The University needs to make bike infrastructure safer.

Chris Iverson

There is a biking problem at the University of Minnesota. We increasingly need modern bike facilities, but the University is struggling to meet demand. Our old infrastructure is holding us back. Without quality bike facilities, campus will not be as safe or as accessible as it should be.

Biking gained popularity

University officials designed most of campus in the late 19th and early 20th century. Back then, bikes were considered novelty items, not a mode of transportation.

Today’s transportation challenges are not even the same as those of your parents’ generation. The number of cyclists in Minneapolis has increased annually since 2010. Biking increased 13 percent on campus since last year, according to Parking and Transportation Services. This influx of cyclists is exactly what the city wants to see for its Climate Action Plan, but it creates challenges in tight areas like the University.

Based on my observations, until 2010, cyclists could likely ride anywhere on campus without punishment — Scholars Walk, around the Northrop Mall or along most sidewalks.

Now that biking is in vogue, it’s time to retrofit infrastructure and segregate some elements of traffic between pedestrians and cyclists in order to create a more accessible campus.

The University’s problem

The current situation does not work. As a cyclist, it’s unacceptable that I cannot ride from the Superblock to Church Street without dismounting unless I ride around the Civil Engineering Building on Pillsbury Drive.

I see the inability to bike this otherwise simple route as an infrastructure problem.

As a pedestrian, it’s terrifying — not to mention dangerous — when cyclists shoot past me on Scholars Walk or a Washington Avenue sidewalk. The University made the right call to not allow cyclists on sidewalks, but as a compromise, we also need to improve the area’s bike facilities.

What can we do?

My first infrastructure recommendation would be to simply enhance existing bike lanes with colored paint or different pavement types near conflict points.

The University started adding bike lanes in Northrop Mall between Ford Hall and Kolthoff Hall, but crossing the north-south sidewalks is still unsafe. The lanes end near the sidewalk intersections, forcing both cyclists and pedestrians to question who has the right-of-way.

If cyclists are going to have priority on this stretch, the University should add green paint so even the most oblivious pedestrian would be able to stay safe.

If the University prioritizes pedestrians, we should add a yield sign for cyclists and paint a big, yellow triangle at the conflict point.

If the funds are available, the University should color the entire length of bike lanes to inform distracted pedestrians that they’re standing in a bike lane and should move out of the way.

Along with these improvements, more bike paths would segregate the flow of traffic. Adding bike lanes on Church Street would be the most approachable option.

On top of this, I would expand the sidewalk and add another bike lane on the north side of Northrop Mall between Walter Library and the Tate Lab of Physics.
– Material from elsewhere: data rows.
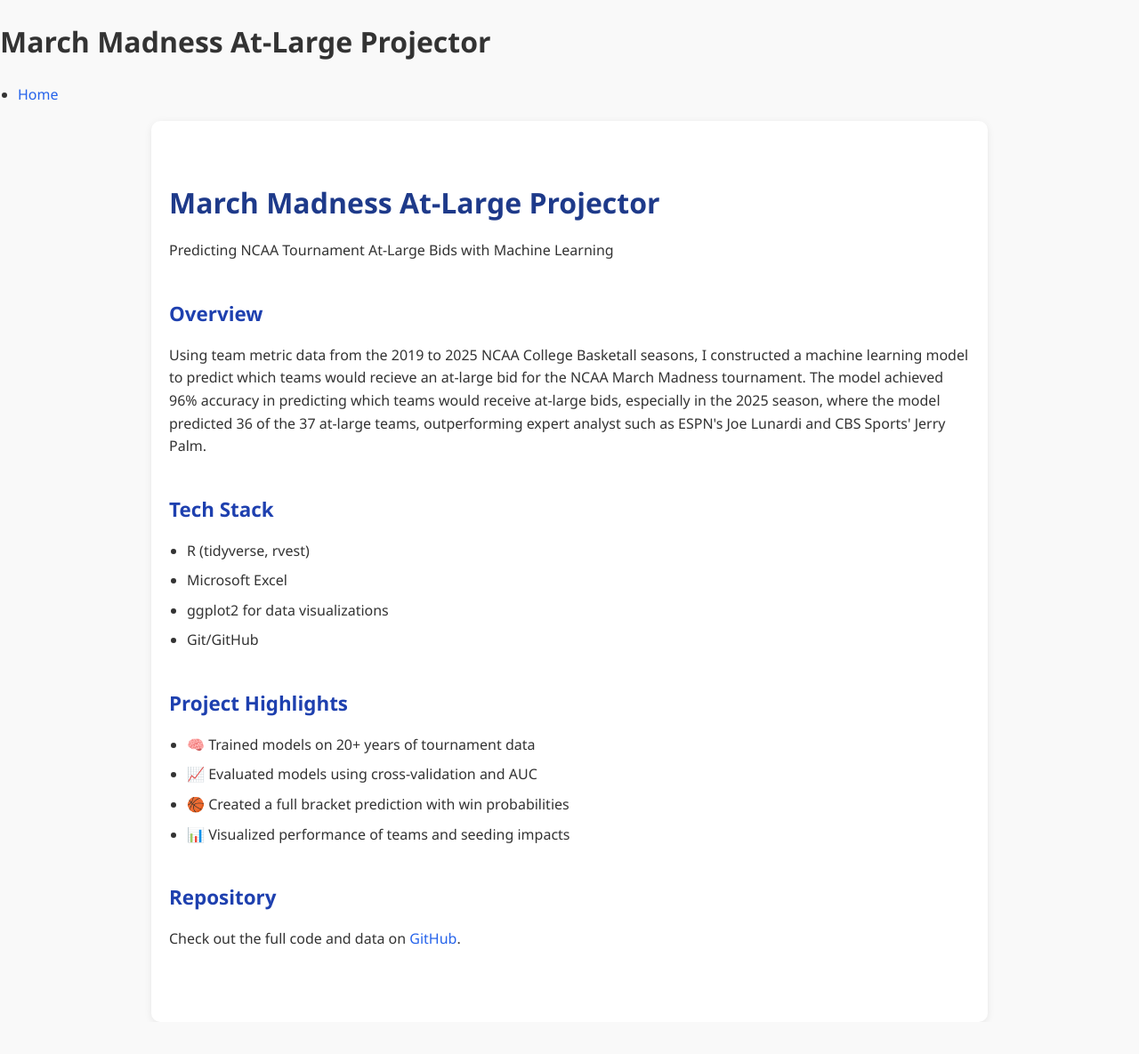
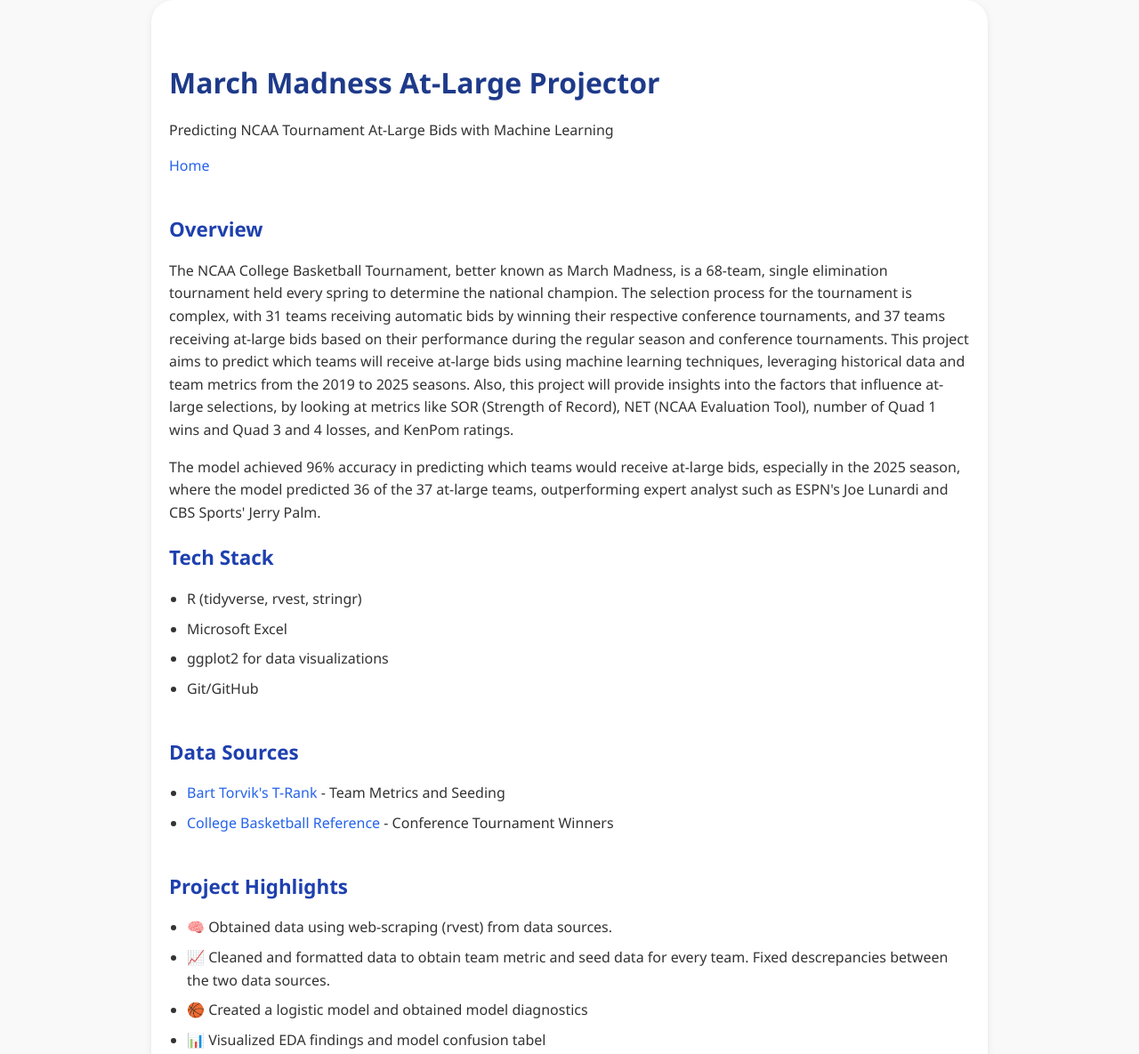
Before and after one commit to ryan-webster-vt/ryan-webster-vt.github.io, a plain HTML site: page projects/march_madness.html in a window 1280 px wide. Shown: the top 1185 px of the page at 89% size. Before the commit the page ends 1149 px from the top, so only its background shows below. Drawn offline with Linux system fonts and the light colour scheme.

Commit message:
work on mm project

```diff
--- a/projects/march_madness.html
+++ b/projects/march_madness.html
@@ -8,48 +8,52 @@
   <link rel="icon" href="../favicon.ico" />
 </head>
 <body>
-    <header>
-        <h1>March Madness At-Large Projector</h1>
-        <nav>
-            <ul>
-                <li><a href="/index.html">Home</a></li>
-            </ul>
-        </nav>
-    </header>
     <main>
         <section class="project-header">
         <h2>March Madness At-Large Projector</h2>
         <p class="tagline">Predicting NCAA Tournament At-Large Bids with Machine Learning</p>
+        <a href="/index.html">Home</a>
         </section>
 
-        <section class="overview">
+        <section class="project-overview">
         <h3>Overview</h3>
+        <p> The NCAA College Basketball Tournament, better known as March Madness, is a 68-team, single elimination tournament held every spring to determine the national champion.
+        The selection process for the tournament is complex, with 31 teams receiving automatic bids by winning their respective conference tournaments, and 37 teams receiving at-large bids based on their performance during the regular season and conference tournaments.
+        This project aims to predict which teams will receive at-large bids using machine learning techniques, leveraging historical data and team metrics from the 2019 to 2025 seasons. Also, this project will provide insights into the factors
+        that influence at-large selections, by looking at metrics like SOR (Strength of Record), NET (NCAA Evaluation Tool), number of Quad 1 wins and Quad 3 and 4 losses, and KenPom ratings.
+        </p>
         <p>
-        Using team metric data from the 2019 to 2025 NCAA College Basketall seasons, I constructed a machine learning model to predict which teams would recieve an at-large bid for the NCAA March Madness tournament.
         The model achieved 96% accuracy in predicting which teams would receive at-large bids, especially in the 2025 season, where the model predicted 36 of the 37 at-large teams, outperforming
         expert analyst such as ESPN's Joe Lunardi and CBS Sports' Jerry Palm.
         </p>
-        </section>
 
         <section class="tech-stack">
         <h3>Tech Stack</h3>
         <ul>
-        <li>R (tidyverse, rvest)</li>
+        <li>R (tidyverse, rvest, stringr)</li>
         <li>Microsoft Excel</li>
         <li>ggplot2 for data visualizations</li>
         <li>Git/GitHub</li>
         </ul>
         </section>
 
+        <section class = "data-sources">
+        <h3>Data Sources</h3>
+        <ul>
+            <li><a href="https://barttorvik.com/" target="_blank" rel="noopener noreferrer">Bart Torvik's T-Rank</a> - Team Metrics and Seeding</li>
+            <li><a href="https://www.sports-reference.com/cbb/" target="_blank" rel="noopener noreferrer">College Basketball Reference</a> - Conference Tournament Winners</li>
+        </section>
+
     <section class="notebooks">
          <h3>Project Highlights</h3>
          <ul>
-            <li>🧠 Trained models on 20+ years of tournament data</li>
-            <li>📈 Evaluated models using cross-validation and AUC</li>
-            <li>🏀 Created a full bracket prediction with win probabilities</li>
-            <li>📊 Visualized performance of teams and seeding impacts</li>
+            <li>🧠 Obtained data using web-scraping (rvest) from data sources.</li>
+            <li>📈 Cleaned and formatted data to obtain team metric and seed data for every team. Fixed descrepancies between the two data sources.</li>
+            <li>🏀 Created a logistic model and obtained model diagnostics</li>
+            <li>📊 Visualized EDA findings and model confusion tabel</li>
         </ul>
   </section>
+
 
   <section class = "repository">
     <h3>Repository</h3>
--- a/styles/march_madness.css
+++ b/styles/march_madness.css
@@ -14,7 +14,7 @@ main {
   padding: 40px 20px;
   background-color: #fff;
   box-shadow: 0 2px 8px rgba(0, 0, 0, 0.08);
-  border-radius: 10px;
+  border-radius: 25px;
 }
 
 /* Section spacing */
```
Also changed, not shown: index.html (+10 -4 lines), 1 other file.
Any area where it’s unclear who has the right-of-way should contain differently colored paint to signify potential danger points.
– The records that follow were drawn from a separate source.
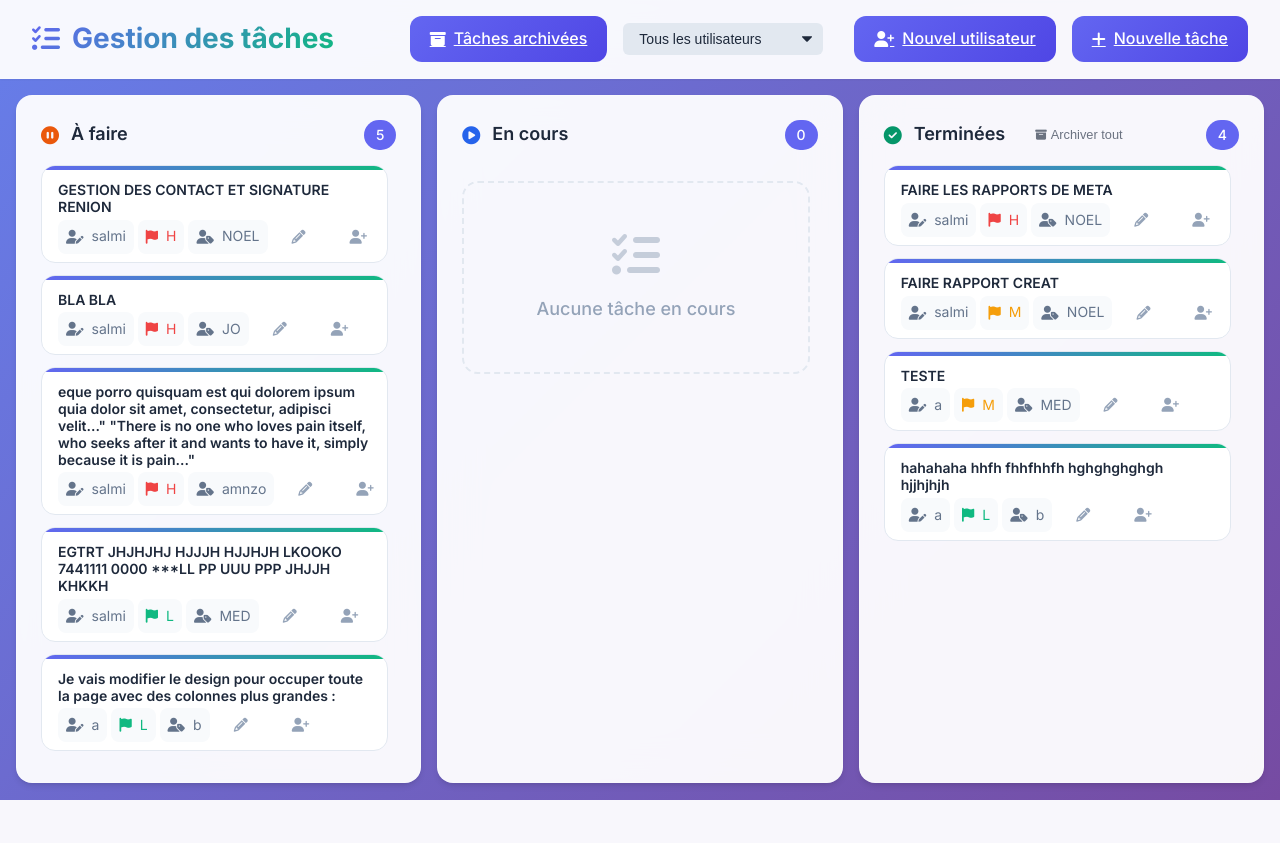
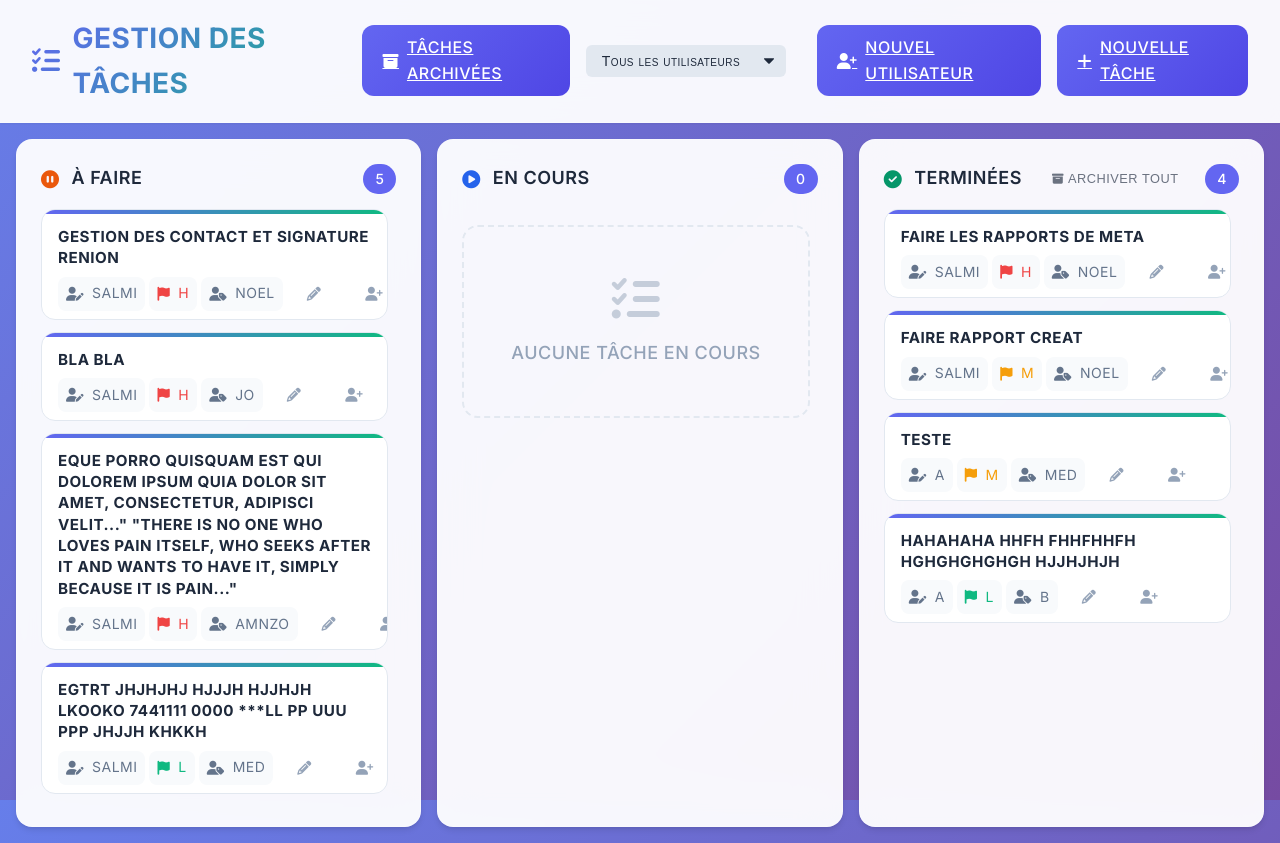
Before and after one commit to Amnzo/task_management, a Django app: page / in a window 1280 px wide. Before the commit the page ends 800 px from the top, so only its background shows below. Run offline with Django 5.2, Linux system fonts and the light colour scheme; data comes from the database, SQL or seed files in the repository; both versions use the stored data as it was after the commit.

Commit message:
drag and drop working and edit work and space card ok

```diff
--- a/tasks_app/templates/tasks/kanban.html
+++ b/tasks_app/templates/tasks/kanban.html
@@ -320,13 +320,40 @@
             border: 1px solid rgba(16, 185, 129, 0.2);
         }
 
+        /* Style de base */
+        /* Forcer tout le texte en majuscules */
+        body, button, input, select, textarea, .btn, .card-title, .card-meta, .priority-tag, .user-tag, .status-tag {
+            text-transform: uppercase;
+            font-variant: small-caps;
+            letter-spacing: 0.5px;
+        }
+
+        /* Désactiver la mise en majuscule pour les champs de formulaire qui ont déjà une valeur en majuscules */
+        input[type="text"],
+        input[type="password"],
+        input[type="email"],
+        input[type="search"],
+        input[type="url"],
+        textarea,
+        select {
+            text-transform: none;
+        }
+
+        /* S'assurer que le placeholder est aussi en majuscules */
+        ::placeholder {
+            text-transform: uppercase;
+            opacity: 0.7;
+        }
+
         /* Titre de carte */
         .card-title {
-            font-weight: 600;
-            margin: 0;
+            font-weight: 700;
+            margin: 0 0 0.5rem 0;
             color: var(--text-primary);
-            font-size: 14px;
-            line-height: 1.2;
+            line-height: 1.4;
+            text-transform: uppercase;
+            letter-spacing: 0.5px;
+            font-size: 0.95rem;
         }
 
         /* Métadonnées redesignées */
@@ -385,6 +412,9 @@
             color: var(--text-muted);
             font-size: 0.9em;  /* Taille de police légèrement réduite */
             line-height: 1;  /* Évite les problèmes d'alignement vertical */
+            text-transform: uppercase !important;
+            font-weight: 600;
+            letter-spacing: 0.5px;
         }
 
         .btn:hover {
```
Also changed, not shown: db.sqlite3.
Finally, as a general rule, I would use steel and concrete barriers to build bike facilities rather than cheap paint.

The ideal long-term project
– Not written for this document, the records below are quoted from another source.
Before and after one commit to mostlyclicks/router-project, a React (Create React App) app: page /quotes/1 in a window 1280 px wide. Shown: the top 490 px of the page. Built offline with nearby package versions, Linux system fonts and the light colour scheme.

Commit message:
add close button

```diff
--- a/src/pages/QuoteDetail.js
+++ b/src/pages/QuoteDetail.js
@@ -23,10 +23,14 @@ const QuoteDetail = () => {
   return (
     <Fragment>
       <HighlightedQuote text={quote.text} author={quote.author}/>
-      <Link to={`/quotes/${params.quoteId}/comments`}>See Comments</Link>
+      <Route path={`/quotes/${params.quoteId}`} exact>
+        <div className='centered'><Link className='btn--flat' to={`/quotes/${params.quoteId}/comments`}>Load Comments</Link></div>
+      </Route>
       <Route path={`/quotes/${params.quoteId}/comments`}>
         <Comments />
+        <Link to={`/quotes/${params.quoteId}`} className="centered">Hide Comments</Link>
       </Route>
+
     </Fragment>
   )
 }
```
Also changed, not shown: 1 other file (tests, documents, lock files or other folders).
My magnum opus would be a project constructing two parallel bike and pedestrian ramps on Washington Avenue, spanning from the Coffman Union bus stop to the platform section of the Washington Avenue Bridge.

Many of the cyclists that go to West Bank are coming from the Stadium Village area and have to traverse the busy Mall.

Building a shallow, westbound ramp from the north bus pullout (temporary loading lane) to the platform would allow cyclists to stay on a car-free Washington Avenue. After cyclists reach the platform deck, they could easily proceed to West Bank.

An eastbound ramp would let cyclists continue on to Washington Avenue from the platform, and it could drop down on the south-side bus stop pullout.

The ramps could be wide enough to hold a bike lane and a generous amount of pedestrian space so both modes could access the street.

The Washington Avenue pullouts, once needed so that buses did not interfere with vehicle traffic, aren’t necessary on a car-free street. Buses will now be able to simply make their stop on the street without blocking traffic.

We could remove the pullouts to extend a bike lane from Church Street to the ramp, turning Washington Avenue into a major biking corridor.

Community ideas

Vice president for University Services Pam Wheelock sent an email two weeks ago asking the University community to submit ideas on improving campus transportation safety. Interested students, faculty and staff should voice their ideas by the Dec. 9 deadline.

 Other than teaching awareness, infrastructure improvements are the best way to accommodate all modes of transportation. Starting with paint and beginning long-term projects will significantly alleviate our problem.